HERAKLION CRUISE PORT
Ships dock in the port of Heraklion (Iraklion) in a container port so passengers are not allowed to walk through the port after disembarking the ship. Those with cruise ship tours board their tour bus by the ship. The rest take a 5-minute free shuttle to the cruise terminal. People have to pass through the terminal before going anywhere else. Free city maps are available at the tourist office there. It has a duty free shop on the port side where people can purchase things after the security screening on their way back. There’s also a small shop on the other side of security near the exit door. Inside the building there are places to sit and use the free wifi provided there. The terminal building has restrooms and storage lockers. It’s about a 15 minute walk from the cruise terminal to old town. There are tourist attractions within a 20 minute walk from the port. Street signs are in Greek.
Once out of the terminal passengers can walk a short distance to a hop-on hop-off bus stand where tickets are available at a small booth and busses await. Just past the hop-on hop-off busses there’s a stop for the city bus which people can catch if they have a specific destination in mind. There’s also a walkway marked with a yellow line leading anyone who wants to travel by foot to the city center.
The footpath follows along the waterfront past a marina. It ends at a city map with a you are here dot. From there you can tour the Koules Fortress – originally a Venetian sea fort -just a short distance away for a minimal entry fee, or walk into the city or on the seawall.
Besides boats the marina also had cats. We saw a mother and some half grown kittens sleeping near some fishing boats. There were other cats around the marina as well as in town. Greece has lots of stray animals. Some places have dogs as well as cats.
Along the way you can see part of the old Venetian walls across the street, and a couple of its tunnel-like gates. These walls were built during the time Crete was under the control of the Venetian Republic. Beyond the marked walkway on the roadway next to the sea we saw some small ruins.
The town has a maze of streets and pathways winding their way through shops and eateries. There’s lots of little bakeries, coffee shops, and restaurants. Anyone looking to eat local has many opportuities to find something tasty.
The city center area has stores of all sorts where people can shop for pretty much anything if they look for the right store. It’s not just souvenir shops for tourists, they have pretty much everything anyone could want and things the locals need as well.

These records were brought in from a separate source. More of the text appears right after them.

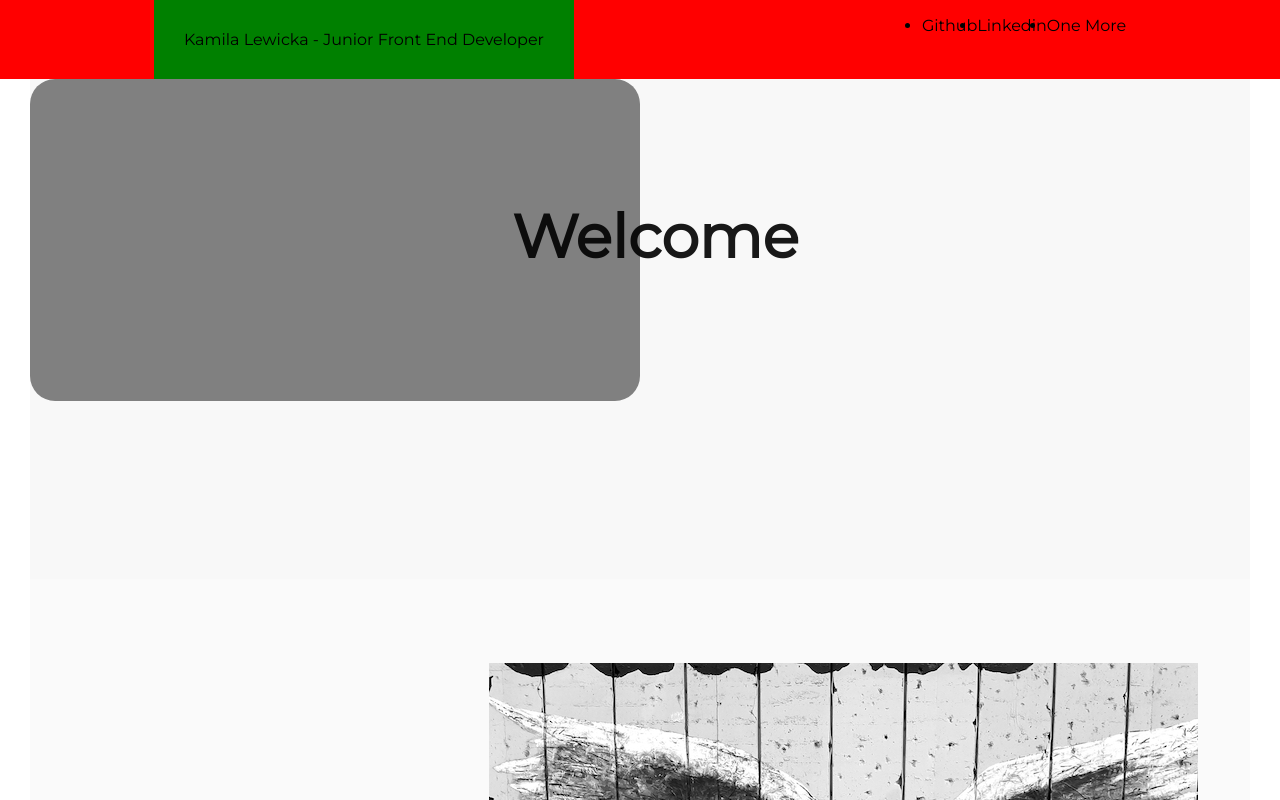
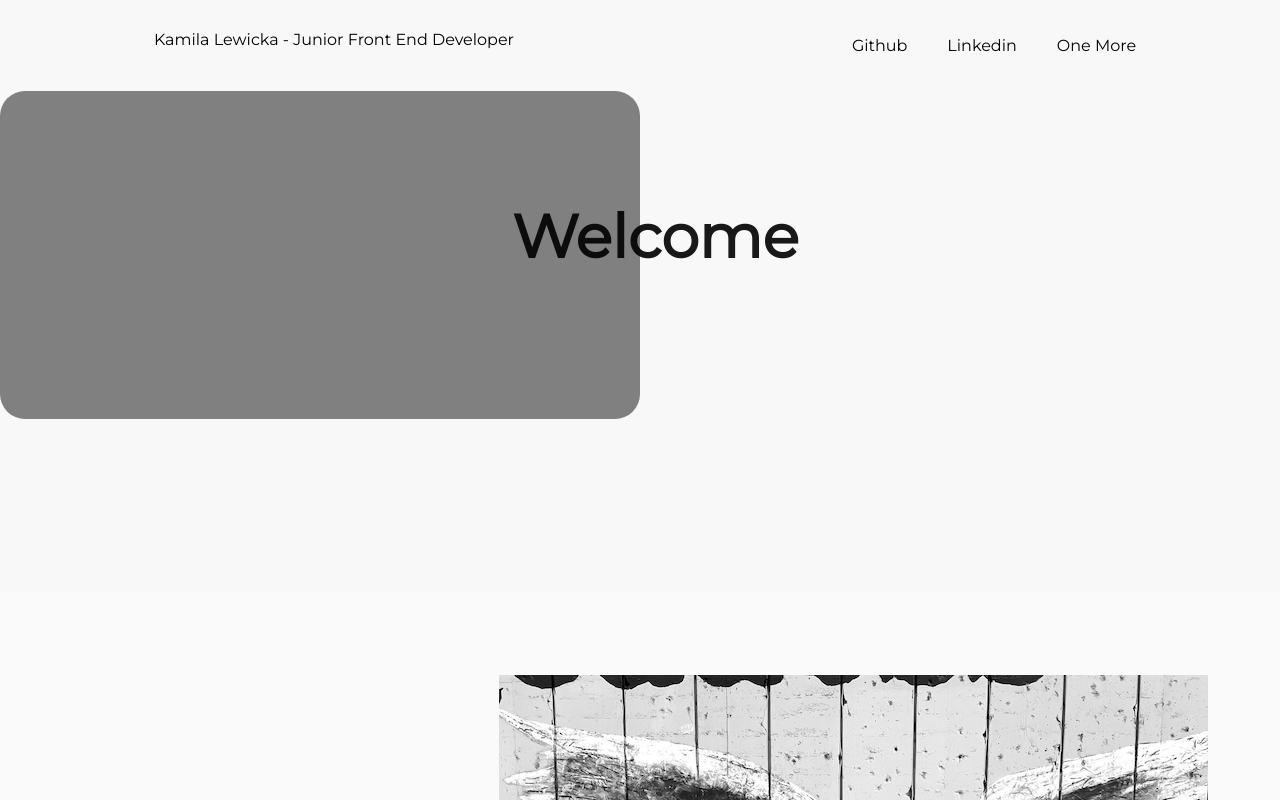
Before and after one commit to kamilalew/portfolio, a React (Create React App) app: page / in a window 1280 px wide. Shown: the top 800 px of the page. Built offline with nearby package versions, Linux system fonts and the light colour scheme.

Commit message:
Moved Header to new component, inititated Welcome component

```diff
--- a/src/App.css
+++ b/src/App.css
@@ -1,40 +1,10 @@
 .App {
   text-align: center;
   font-family: 'Montserrat', sans-serif;
+  background-color: #f8f8f8;
 }
 
-.main_header {
-  color: black;
-  background-color: red;
-  display: flex;
-  justify-content: space-around;
-}
-
-.main_header ul{
-  display: flex;
-}
-
-.main_container {
-  background-color: #f8f8f8;
-  height: 1000px;
-}
-
-@media only screen and (min-width: 600px) {
-  .main_container {
-    margin: 0 30px 0 30px;
-  }
-}
-
-header {
-  text-align: left;
-  padding: 30px;
-  /* position: fixed; */
-  right: 0;
-  left: 0;
-  z-index: 999;
-}
-
-.welcome {
+.welcome-message {
   position: absolute;
   top: 25%;
   left: 20%;
@@ -45,35 +15,30 @@ header {
 }
 
 @media only screen and (min-width: 600px) {
-  header {
-    left: 40%;
-    /* position: fixed; */
-    background-color: green;
-  }
-  .welcome {
+  .welcome-message {
     top: 25%;
     left: 40%;
   }
 }
 
-.introduction_container {
+.Welcome-wrapper {
   height: 400px;
 }
 
 @media only screen and (min-width: 600px) {
-  .introduction_container {
+  .Welcome-wrapper {
     display: flex;
     height: 500px;
   }
 }
 
-.introduction_container:hover .welcome {
+.Welcome-wrapper:hover .welcome {
   opacity: 0;
   transition: opacity ease-in 1s;
 }
 
-.introduction_container:hover .left_intro_container {
-  background-color: crimson;
+.Welcome-wrapper:hover .left_intro_container {
+  background-color: #e30b5d;
   flex: 2;
 }
 
@@ -81,7 +46,7 @@ header {
   height: 200px;
   background-color: grey;
   flex: 1;
-  transition: flex linear 2s, background-color ease-in 2s;
+  transition: flex linear 1s, background-color ease-in 1s;
   padding-top: 10%;
   border-radius: 25px;
 }
@@ -91,7 +56,7 @@ header {
   padding: 10px;
 }
 
-.introduction_container:hover .left_intro_text_1, .introduction_container:hover .left_intro_text_2, .introduction_container:hover .left_intro_text_3 {
+.Welcome-wrapper:hover .left_intro_text_1, .Welcome-wrapper:hover .left_intro_text_2, .Welcome-wrapper:hover .left_intro_text_3 {
   opacity: 1;
   color: white;
   font-size: 20px;
--- a/src/App.js
+++ b/src/App.js
@@ -4,30 +4,14 @@ import reactIcon from './images/react.svg';
 import cssIcon from './images/css.svg';
 import html5Icon from './images/html5.svg';
 import jsIcon from './images/js.png';
+import Header from './Header/Header.js';
+import Welcome from './Welcome/Welcome.js';
 
 function App() {
   return (
     <div className="App">
-      <div className='main_header'>
-        <header>Kamila Lewicka - Junior Front End Developer</header>
-        <ul className='header_information'>
-          <li>Github</li>
-          <li>Linkedin</li>
-          <li>One More</li>
-        </ul>
-      </div >
-      <div className='main_container'>
-        <div className='introduction_container'>
-          <div className='welcome'>Welcome</div>
-          <div className='left_intro_container'>
-            <div className='left_intro_container_text'>
-              <div className='left_intro_text_1'>Hello</div>
-              <div className='left_intro_text_2'>My name is Kamila</div>
-              <div className='left_intro_text_3'>I'm a Front End Web Developer</div>
-            </div>
-          </div>
-          <div className='right_intro_container'></div>
-        </div>
+      <Header />
+      <Welcome />
         <div className='about_me_container'>
           <div className='about_me_description'>Junior Front End Web developer looking for my first role.
           For many years I've managed multiple international research projects. Now it's time to code !
@@ -54,7 +38,6 @@ function App() {
         </div>
         <div className='projects'>My projects</div>
       </div>
-    </div >
   );
 }
 
--- /dev/null
+++ b/src/Header/Header.css
@@ -0,0 +1,23 @@
+   .Header-wrapper ul{
+    display: flex;
+    justify-content: space-around;
+  }
+
+  .Header-wrapper ul li{
+    padding: 20px;
+    list-style-type: none;
+  }
+
+  .Header-name {
+    padding: 30px;
+  }
+
+  @media only screen and (min-width: 600px) {
+    .Header-wrapper {
+        display: flex;
+        justify-content: space-around;
+    }
+    .Header-name {
+      left: 40%;
+    }
+  }
--- /dev/null
+++ b/src/Header/Header.js
@@ -0,0 +1,16 @@
+import React from 'react';
+import './Header.css'
+
+export default function Header() {
+        return (
+            <div className='Header-wrapper'>
+                <div className='Header-name'>Kamila Lewicka - Junior Front End Developer
+                </div>
+                <ul className='header_information'>
+                    <li>Github</li>
+                    <li>Linkedin</li>
+                    <li>One More</li>
+                </ul>
+            </div >
+        )
+    }
--- /dev/null
+++ b/src/Welcome/Welcome.js
@@ -0,0 +1,18 @@
+import React from 'react';
+import './Welcome.css';
+
+export default function Welcome() {
+    return (
+        <div className='Welcome-wrapper introduction_container'>
+          <div className='welcome-message'>Welcome</div>
+          <div className='left_intro_container'>
+            <div className='left_intro_container_text'>
+              <div className='left_intro_text_1'>Hello</div>
+              <div className='left_intro_text_2'>My name is Kamila</div>
+              <div className='left_intro_text_3'>I'm a Front End Web Developer</div>
+            </div>
+          </div>
+          <div className='right_intro_container'></div>
+        </div>
+    )
+}
```
Also changed, not shown: src/Welcome/Welcome.css (added).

There’s also a little park. Somewhere in town there’s a fountain that shows on all the tourist maps, but we didn’t pass by it.
We walked past one colorful little shop that just begged to have its picture taken.
THINGS TO DO IN HERKLION/CRETE
Koules Fortress, an old Venetian sea fort is within walking distance of the port and can be toured for a small fee. The fortress sits at the land end of a seawall. It’s free to walk past the fort and out to the lighthouse at the far end of the seawall.
You can get to the the area’s main attraction – the ruins of the Minoan Palace of Knossos by public bus, hop on hop off bus, or taxi. It’s about 20 minutes by bus from the port. Taxis and the hop on hop off bus pick up at the cruise terminal. The public bus stop is not far. Hop on hop off busses run about every 45 minutes. There’s 9 stops and the whole route would take about 45 minutes if you never got off the bus. Knossos is the second to last stop when starting from the port.
Herkalion has beaches, museums, a mix of old and new architecture, Phaestos Minoan Palace, Cretaquarium (aquarium), a market, local cuisine, and boat trips. There are also caves and other villages in the region. If you walk around a bit you might come across old buildings or random ruins that aren’t listed on the tourist maps.